- **Information provided**
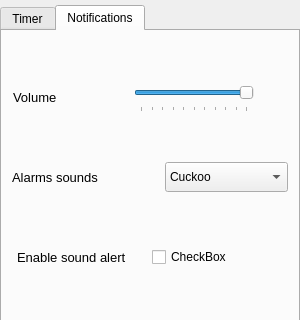
Before: the Qt Designer form ui/settingsdialog.ui in TiagoSBO/qt-pomodoro-timer, drawn with Qt 5.
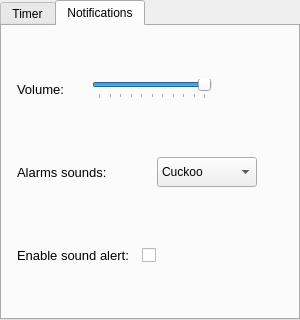
After: the same form once the commit is applied. Icons and pictures are not drawn.

Commit message: Feat(style): Create of the toggle button(checkbox) and adjustments to the layouts.

Patch:
```diff
--- a/ui/settingsdialog.ui
+++ b/ui/settingsdialog.ui
@@ -7,11 +7,11 @@
     <x>0</x>
     <y>0</y>
     <width>300</width>
-    <height>337</height>
+    <height>320</height>
    </rect>
   </property>
   <property name="sizePolicy">
-   <sizepolicy hsizetype="Fixed" vsizetype="Fixed">
+   <sizepolicy hsizetype="Expanding" vsizetype="Expanding">
     <horstretch>0</horstretch>
     <verstretch>0</verstretch>
    </sizepolicy>
@@ -25,7 +25,7 @@
   <property name="maximumSize">
    <size>
     <width>300</width>
-    <height>340</height>
+    <height>337</height>
    </size>
   </property>
   <property name="windowTitle">
@@ -56,7 +56,7 @@
       <bool>true</bool>
      </property>
      <property name="sizePolicy">
-      <sizepolicy hsizetype="Fixed" vsizetype="Preferred">
+      <sizepolicy hsizetype="Expanding" vsizetype="Expanding">
        <horstretch>0</horstretch>
        <verstretch>0</verstretch>
       </sizepolicy>
@@ -70,7 +70,7 @@
      <property name="maximumSize">
       <size>
        <width>300</width>
-       <height>310</height>
+       <height>500</height>
       </size>
      </property>
      <property name="tabPosition">
@@ -527,7 +527,7 @@
         <number>0</number>
        </property>
        <property name="sizeConstraint">
-        <enum>QLayout::SizeConstraint::SetMinimumSize</enum>
+        <enum>QLayout::SizeConstraint::SetNoConstraint</enum>
        </property>
        <property name="leftMargin">
         <number>0</number>
@@ -542,13 +542,38 @@
         <number>0</number>
        </property>
        <item>
-        <layout class="QGridLayout" name="layout_notifications" rowstretch="1,0,0,0,1,1" columnstretch="0,0" rowminimumheight="1,0,0,0,1,1" columnminimumwidth="0,0">
+        <widget class="QWidget" name="layout_notifications" native="true">
+         <property name="sizePolicy">
+          <sizepolicy hsizetype="Expanding" vsizetype="Expanding">
+           <horstretch>0</horstretch>
+           <verstretch>0</verstretch>
+          </sizepolicy>
+         </property>
+         <property name="maximumSize">
+          <size>
+           <width>400</width>
+           <height>400</height>
+          </size>
+         </property>
+         <layout class="QFormLayout" name="formLayout_5">
          <property name="sizeConstraint">
-          <enum>QLayout::SizeConstraint::SetMinimumSize</enum>
-         </property>
-         <property name="leftMargin">
+           <enum>QLayout::SizeConstraint::SetNoConstraint</enum>
+          </property>
+          <property name="fieldGrowthPolicy">
+           <enum>QFormLayout::FieldGrowthPolicy::FieldsStayAtSizeHint</enum>
+          </property>
+          <property name="rowWrapPolicy">
+           <enum>QFormLayout::RowWrapPolicy::WrapLongRows</enum>
+          </property>
+          <property name="horizontalSpacing">
           <number>5</number>
          </property>
+          <property name="verticalSpacing">
+           <number>0</number>
+          </property>
+          <property name="leftMargin">
+           <number>10</number>
+          </property>
          <property name="topMargin">
           <number>5</number>
          </property>
@@ -558,10 +583,140 @@
          <property name="bottomMargin">
           <number>5</number>
          </property>
+          <item row="0" column="0">
+           <widget class="QWidget" name="widget_volume" native="true">
+            <property name="sizePolicy">
+             <sizepolicy hsizetype="Expanding" vsizetype="Expanding">
+              <horstretch>0</horstretch>
+              <verstretch>0</verstretch>
+             </sizepolicy>
+            </property>
+            <property name="minimumSize">
+             <size>
+              <width>240</width>
+              <height>30</height>
+             </size>
+            </property>
+            <property name="maximumSize">
+             <size>
+              <width>300</width>
+              <height>30</height>
+             </size>
+            </property>
+            <layout class="QHBoxLayout" name="horizontalLayout_7">
+             <property name="sizeConstraint">
+              <enum>QLayout::SizeConstraint::SetNoConstraint</enum>
+             </property>
+             <property name="leftMargin">
+              <number>0</number>
+             </property>
+             <property name="topMargin">
+              <number>0</number>
+             </property>
+             <property name="rightMargin">
+              <number>0</number>
+             </property>
+             <property name="bottomMargin">
+              <number>0</number>
+             </property>
+             <item>
+              <layout class="QHBoxLayout" name="horizontalLayout_4" stretch="0,1,1">
          <property name="spacing">
+                <number>5</number>
+               </property>
+               <property name="sizeConstraint">
+                <enum>QLayout::SizeConstraint::SetNoConstraint</enum>
+               </property>
+               <property name="leftMargin">
+                <number>5</number>
+               </property>
+               <property name="topMargin">
+                <number>5</number>
+               </property>
+               <property name="rightMargin">
+                <number>5</number>
+               </property>
+               <property name="bottomMargin">
+                <number>5</number>
+               </property>
+               <item>
+                <widget class="QLabel" name="label_volume">
+                 <property name="sizePolicy">
+                  <sizepolicy hsizetype="Preferred" vsizetype="Preferred">
+                   <horstretch>0</horstretch>
+                   <verstretch>0</verstretch>
+                  </sizepolicy>
+                 </property>
+                 <property name="maximumSize">
+                  <size>
+                   <width>100</width>
+                   <height>40</height>
+                  </size>
+                 </property>
+                 <property name="font">
+                  <font>
+                   <pointsize>10</pointsize>
+                   <bold>false</bold>
+                  </font>
+                 </property>
+                 <property name="text">
+                  <string>Volume:</string>
+                 </property>
+                </widget>
+               </item>
+               <item>
+                <widget class="QSlider" name="volume_slider">
+                 <property name="sizePolicy">
+                  <sizepolicy hsizetype="Preferred" vsizetype="Preferred">
+                   <horstretch>0</horstretch>
+                   <verstretch>0</verstretch>
+                  </sizepolicy>
+                 </property>
+                 <property name="maximumSize">
+                  <size>
+                   <width>120</width>
+                   <height>50</height>
+                  </size>
+                 </property>
+                 <property name="maximum">
+                  <number>100</number>
+                 </property>
+                 <property name="value">
+                  <number>100</number>
+                 </property>
+                 <property name="orientation">
+                  <enum>Qt::Orientation::Horizontal</enum>
+                 </property>
+                 <property name="tickPosition">
+                  <enum>QSlider::TickPosition::TicksBelow</enum>
+                 </property>
+                 <property name="tickInterval">
           <number>0</number>
          </property>
-         <item row="4" column="1">
+                </widget>
+               </item>
+               <item>
+                <widget class="QLabel" name="label_setVolumeValue">
+                 <property name="maximumSize">
+                  <size>
+                   <width>30</width>
+                   <height>30</height>
+                  </size>
+                 </property>
+                 <property name="text">
+                  <string/>
+                 </property>
+                 <property name="alignment">
+                  <set>Qt::AlignmentFlag::AlignCenter</set>
+                 </property>
+                </widget>
+               </item>
+              </layout>
+             </item>
+            </layout>
+           </widget>
+          </item>
+          <item row="1" column="0">
           <widget class="QWidget" name="widget_soundAlarms" native="true">
            <property name="sizePolicy">
             <sizepolicy hsizetype="Expanding" vsizetype="Expanding">
@@ -569,15 +724,21 @@
              <verstretch>0</verstretch>
             </sizepolicy>
            </property>
+            <property name="minimumSize">
+             <size>
+              <width>250</width>
+              <height>30</height>
+             </size>
+            </property>
            <property name="maximumSize">
             <size>
-             <width>300</width>
-             <height>80</height>
-            </size>
-           </property>
-           <layout class="QVBoxLayout" name="verticalLayout_6" stretch="0">
-            <property name="spacing">
-             <number>0</number>
+              <width>250</width>
+              <height>50</height>
+             </size>
+            </property>
+            <layout class="QHBoxLayout" name="horizontalLayout_5">
+             <property name="sizeConstraint">
+              <enum>QLayout::SizeConstraint::SetNoConstraint</enum>
             </property>
             <property name="leftMargin">
              <number>0</number>
@@ -592,10 +753,13 @@
              <number>0</number>
             </property>
             <item>
-             <layout class="QHBoxLayout" name="layout_sound_alrms" stretch="0,0,0">
+              <layout class="QHBoxLayout" name="horizontalLayout_2" stretch="0,1,2">
               <property name="spacing">
                <number>0</number>
               </property>
+               <property name="sizeConstraint">
+                <enum>QLayout::SizeConstraint::SetNoConstraint</enum>
+               </property>
               <property name="leftMargin">
                <number>5</number>
               </property>
@@ -629,7 +793,7 @@
                  </font>
                 </property>
                 <property name="text">
-                 <string>Alarms sounds</string>
+                  <string>Alarms sounds:</string>
                 </property>
                </widget>
               </item>
@@ -667,9 +831,15 @@
                   <verstretch>0</verstretch>
                  </sizepolicy>
                 </property>
+                 <property name="minimumSize">
+                  <size>
+                   <width>0</width>
+                   <height>30</height>
+                  </size>
+                 </property>
                 <property name="maximumSize">
                  <size>
-                  <width>130</width>
+                   <width>100</width>
                   <height>30</height>
                  </size>
                 </property>
@@ -711,134 +881,7 @@
            </layout>
           </widget>
          </item>
-         <item row="0" column="1">
-          <widget class="QWidget" name="widget_volume" native="true">
-           <property name="sizePolicy">
-            <sizepolicy hsizetype="Expanding" vsizetype="Expanding">
-             <horstretch>0</horstretch>
-             <verstretch>0</verstretch>
-            </sizepolicy>
-           </property>
-           <property name="maximumSize">
-            <size>
-             <width>300</width>
-             <height>80</height>
-            </size>
-           </property>
-           <layout class="QVBoxLayout" name="verticalLayout_7">
-            <property name="spacing">
-             <number>0</number>
-            </property>
-            <property name="leftMargin">
-             <number>0</number>
-            </property>
-            <property name="topMargin">
-             <number>0</number>
-            </property>
-            <property name="rightMargin">
-             <number>0</number>
-            </property>
-            <property name="bottomMargin">
-             <number>0</number>
-            </property>
-            <item>
-             <layout class="QHBoxLayout" name="layout_volume" stretch="1,1,0">
-              <property name="spacing">
-               <number>0</number>
-              </property>
-              <property name="sizeConstraint">
-               <enum>QLayout::SizeConstraint::SetDefaultConstraint</enum>
-              </property>
-              <property name="leftMargin">
-               <number>5</number>
-              </property>
-              <property name="topMargin">
-               <number>5</number>
-              </property>
-              <property name="rightMargin">
-               <number>5</number>
-              </property>
-              <property name="bottomMargin">
-               <number>5</number>
-              </property>
-              <item>
-               <widget class="QLabel" name="label_volume">
-                <property name="sizePolicy">
-                 <sizepolicy hsizetype="Preferred" vsizetype="Preferred">
-                  <horstretch>0</horstretch>
-                  <verstretch>0</verstretch>
-                 </sizepolicy>
-                </property>
-                <property name="maximumSize">
-                 <size>
-                  <width>120</width>
-                  <height>40</height>
-                 </size>
-                </property>
-                <property name="font">
-                 <font>
-                  <pointsize>10</pointsize>
-                  <bold>false</bold>
-                 </font>
-                </property>
-                <property name="text">
-                 <string>Volume</string>
-                </property>
-               </widget>
-              </item>
-              <item>
-               <widget class="QSlider" name="volume_slider">
-                <property name="sizePolicy">
-                 <sizepolicy hsizetype="Preferred" vsizetype="Preferred">
-                  <horstretch>0</horstretch>
-                  <verstretch>0</verstretch>
-                 </sizepolicy>
-                </property>
-                <property name="maximumSize">
-                 <size>
-                  <width>120</width>
-                  <height>50</height>
-                 </size>
-                </property>
-                <property name="maximum">
-                 <number>100</number>
-                </property>
-                <property name="value">
-                 <number>100</number>
-                </property>
-                <property name="orientation">
-                 <enum>Qt::Orientation::Horizontal</enum>
-                </property>
-                <property name="tickPosition">
-                 <enum>QSlider::TickPosition::TicksBelow</enum>
-                </property>
-                <property name="tickInterval">
-                 <number>0</number>
-                </property>
-               </widget>
-              </item>
-              <item>
-               <widget class="QLabel" name="label">
-                <property name="maximumSize">
-                 <size>
-                  <width>30</width>
-                  <height>30</height>
-                 </size>
-                </property>
-                <property name="text">
-                 <string/>
-                </property>
-                <property name="alignment">
-                 <set>Qt::AlignmentFlag::AlignCenter</set>
-                </property>
-               </widget>
-              </item>
-             </layout>
-            </item>
-           </layout>
-          </widget>
-         </item>
-         <item row="5" column="1">
+          <item row="2" column="0">
           <widget class="QWidget" name="widget_soundAlert" native="true">
            <property name="sizePolicy">
             <sizepolicy hsizetype="Expanding" vsizetype="Expanding">
@@ -846,16 +889,25 @@
              <verstretch>0</verstretch>
             </sizepolicy>
            </property>
+            <property name="minimumSize">
+             <size>
+              <width>250</width>
+              <height>30</height>
+             </size>
+            </property>
            <property name="maximumSize">
             <size>
-             <width>300</width>
-             <height>80</height>
-            </size>
-           </property>
-           <layout class="QVBoxLayout" name="verticalLayout">
+              <width>250</width>
+              <height>30</height>
+             </size>
+            </property>
+            <layout class="QHBoxLayout" name="horizontalLayout_6">
             <property name="spacing">
              <number>0</number>
             </property>
+             <property name="sizeConstraint">
+              <enum>QLayout::SizeConstraint::SetNoConstraint</enum>
+             </property>
             <property name="leftMargin">
              <number>0</number>
             </property>
@@ -869,9 +921,12 @@
              <number>0</number>
             </property>
             <item>
-             <layout class="QHBoxLayout" name="layout_soundAlert" stretch="0,0">
+              <layout class="QHBoxLayout" name="horizontalLayout_3" stretch="0,0">
               <property name="spacing">
-               <number>0</number>
+                <number>10</number>
+               </property>
+               <property name="sizeConstraint">
+                <enum>QLayout::SizeConstraint::SetNoConstraint</enum>
               </property>
               <property name="leftMargin">
                <number>5</number>
@@ -899,7 +954,7 @@
                  </font>
                 </property>
                 <property name="text">
-                 <string>Enable sound alert</string>
+                  <string>Enable sound alert:</string>
                 </property>
                </widget>
               </item>
@@ -912,7 +967,7 @@
                  </size>
                 </property>
                 <property name="text">
-                 <string>CheckBox</string>
+                  <string/>
                 </property>
                </widget>
               </item>
@@ -922,6 +977,7 @@
           </widget>
          </item>
         </layout>
+        </widget>
        </item>
       </layout>
      </widget>
```
Left out of the diff: 243 changed lines with no effect on the pictures. Lines whose indentation alone changed are shown as unchanged. The commit also changes 9 other files.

- **Exercise aim**
Select every line of the material above holding the word "leftMargin" and copy it.

- **Solution to this exercise**
        <property name="leftMargin">
-         <property name="leftMargin">
+          <property name="leftMargin">
+             <property name="leftMargin">
+               <property name="leftMargin">
             <property name="leftMargin">
               <property name="leftMargin">
-            <property name="leftMargin">
-              <property name="leftMargin">
             <property name="leftMargin">
               <property name="leftMargin">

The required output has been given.